Greil Marcus, Bob Dylan And Martin Scorsese

A Review of the Movie

No Direction Home by Martin Scorsese


R.E. Prindle



Scorsese, Martin:  No Direction Home- A Film

Marcus, Greil:


     I’m not the only one that shakes  his head over the rants of Greil Marcus.  The perspective he’s coming from deserves some attention.  Greil Marcus in the disciple, probably the successor. of the decadent leader of the Situationist International, Guy Debord.

     The SI is a crank organization.  Like Hitler they place a lot of emphasis on architecture.  Architecture seems to go with the totalitarian personality.  Unlike Hitler whose goal was a Roman grandiosity to match his Thousand Year Reich, we can’t be sure what SI architecture would be like other than ‘human to make people happy.’  In other words Debord found fault with architecture that the majority were happy with but displeased him.  He seemed to think that he could create some stunning new architecture that might please someone other than himself.  We all know how hard a feat  that is.

     But he ranted and raved actually being influential in the moronic disturbances in France in 1968.  Whatever beauty he proposed we’re still waiting to see.  Greil Marcus still thinks the ability of the SI to transform God, life and beauty is within his grasp.  He runs around America at the public expense trying to drum up the Revolution.  Bob Dylan seems to be the centerpiece  of his plans.  Greil’s reaction to Martin Scorcese’s Dylan movie might then be a little more understandable.

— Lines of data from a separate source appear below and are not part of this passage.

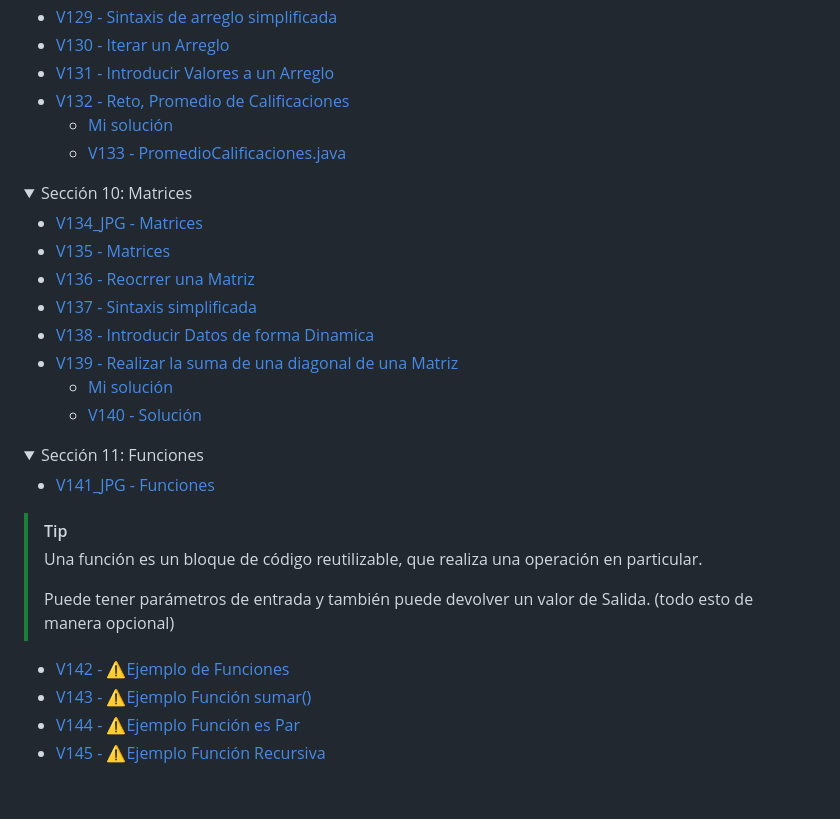
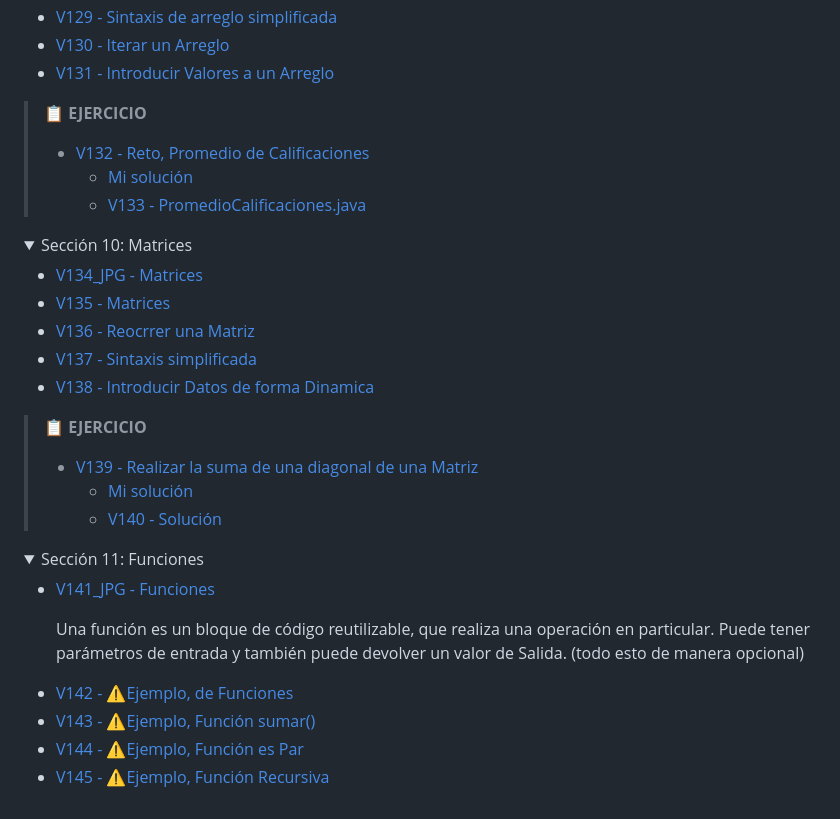
Before and after one commit to nwpablodeveloper/Java2025, a Markdown page: README.md, the part around one of its changes. Rendered like a GitHub page; folded sections open.

```diff
--- a/README.md
+++ b/README.md
@@ -383,9 +389,11 @@
   * [V129 - Sintaxis de arreglo simplificada](seccion09/Arreglos/src/SintaxisSimplificada.java)
   * [V130 - Iterar un Arreglo](seccion09/Arreglos/src/IterrarArreglo.java)
   * [V131 - Introducir Valores a un Arreglo](seccion09/Arreglos/src/IntroducirValoresArreglo.java)
-  * [V132 - Reto, Promedio de Calificaciones](seccion09/jpg/132.jpg)
-    * [Mi solución](seccion09/Arreglos/src/RetoPromedioCalificaciones.java)
-    * [V133 - PromedioCalificaciones.java](seccion09/Arreglos/src/PromedioCalificaciones.java)
+
+  > 📋 **EJERCICIO**
+  > * [V132 - Reto, Promedio de Calificaciones](seccion09/jpg/132.jpg)
+  >   * [Mi solución](seccion09/Arreglos/src/RetoPromedioCalificaciones.java)
+  >   * [V133 - PromedioCalificaciones.java](seccion09/Arreglos/src/PromedioCalificaciones.java)
   </details>
 
   <details>
@@ -396,25 +404,27 @@
   * [V136 - Reocrrer una Matriz](seccion10/Matrices/src/RecorrerMatriz.java)
   * [V137 - Sintaxis simplificada](seccion10/Matrices/src/SintaxisSimplificada.java)
   * [V138 - Introducir Datos de forma Dinamica](seccion10/Matrices/src/IntroducirDatosDinamicamente.java)
-  * [V139 - Realizar la suma de una diagonal de una Matriz](seccion10/jpg/139.jpg)
-    * [Mi solución](seccion10/Matrices/src/RetoSumaDiagonal.java)
-    * [V140 - Solución](seccion10/Matrices/src/DiagonalMatriz.java)
+
+  > 📋 **EJERCICIO**
+  > * [V139 - Realizar la suma de una diagonal de una Matriz](seccion10/jpg/139.jpg)
+  >   * [Mi solución](seccion10/Matrices/src/RetoSumaDiagonal.java)
+  >   * [V140 - Solución](seccion10/Matrices/src/DiagonalMatriz.java)
   </details>
 
   <details>
     <summary>Sección 11: Funciones</summary>
 
   * [V141_JPG - Funciones](seccion11/jpg/141.jpg)
-  > [!TIP]
-  >  Una función es un bloque de código reutilizable, que realiza  una
-  > operación en particular.
-  >
-  > Puede tener parámetros de entrada y también puede devolver un valor de
-  > Salida. (todo esto de manera opcional)
-  * [V142 - ⚠️Ejemplo de Funciones](seccion11/Funciones/src/Funciones.java)
-  * [V143 - ⚠️Ejemplo Función sumar()](seccion11/Funciones/src/FuncionSumar.java)
-  * [V144 - ⚠️Ejemplo Función es Par](seccion11/Funciones/src/FuncionPar.java)
-  * [V145 - ⚠️Ejemplo Función Recursiva](seccion11/Funciones/src/FuncionRecursiva.java)
+    <p>
+      Una función es un bloque de código reutilizable, que realiza  una
+      operación en particular.
+      Puede tener parámetros de entrada y también puede devolver un valor de
+      Salida. (todo esto de manera opcional)
+    </p>
+  * [V142 - ⚠️Ejemplo, de Funciones](seccion11/Funciones/src/Funciones.java)
+  * [V143 - ⚠️Ejemplo, Función sumar()](seccion11/Funciones/src/FuncionSumar.java)
+  * [V144 - ⚠️Ejemplo, Función es Par](seccion11/Funciones/src/FuncionPar.java)
+  * [V145 - ⚠️Ejemplo, Función Recursiva](seccion11/Funciones/src/FuncionRecursiva.java)
 
   </details>
 
```
Also changed, not shown: other parts of README.md (+68 -62 lines).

     As film biographies go, and they don’t go very well on average, I thought Scorsese’s effort made the most of not too much.  After all there is really very little earth shattering in the career of Bob Dylan.  Greil thinks Bob brought in something new; at best Bob just brought in something a little different no matter how startling it seemed from the perspective of the times.  From the perspective of this time  one wonders what the fuss was all about.  Nevertheless Scorcese maintained a nice tension of interest.  But not for Greil.

     Martin Scorsese’s Dylan documentary- a shape-shifting assemblage of 1950s and 1960s film footage, still photos, strange music, and interviews with Dylan and compatriots conducted over the past years by Dylan’s manager, Jeff Rosen- never holds still, it allows, say, the Irish folksinger Liam Clancy, telling stories of Dylan in Greenwich Village, to contradict Dylan telling his own stories about the same thing;  the film contradicts itself.  There is nothing definitive here; within the film there is not a single version of a single song that runs from beginning to end.

     So now we’re essentially back to Guy Debord’s SI architecture argument.  Whatever has been created is no good and must be replaced by Debord’s ideas which unfortunately for us we cannot evaluate because Debord gave no examples.  It doesn’t really matter, of course, because if he did their ‘definitive’ beauty and utility would not be, perhaps, so apparent to the rest of us as it was to him.

     So, as Debord’s successor Marcus implies that Scorsese has made a movie as ugly as the architecture that Debord and presumably Marcus despises.  The implication is the Greil would have done much better.

You can imagine Rosen driving up to Scorsese’s door with a truck and dumping thousands of pounds of books, interview tapes, film  reels, loose photographs, a complete collection of Dylan albums along with a few hundred or a few thousand bootlegs, and then leaving, trusting that a fan who also knows how to make a movie to make you watch…could wave his hands and just like that a movie would emerge…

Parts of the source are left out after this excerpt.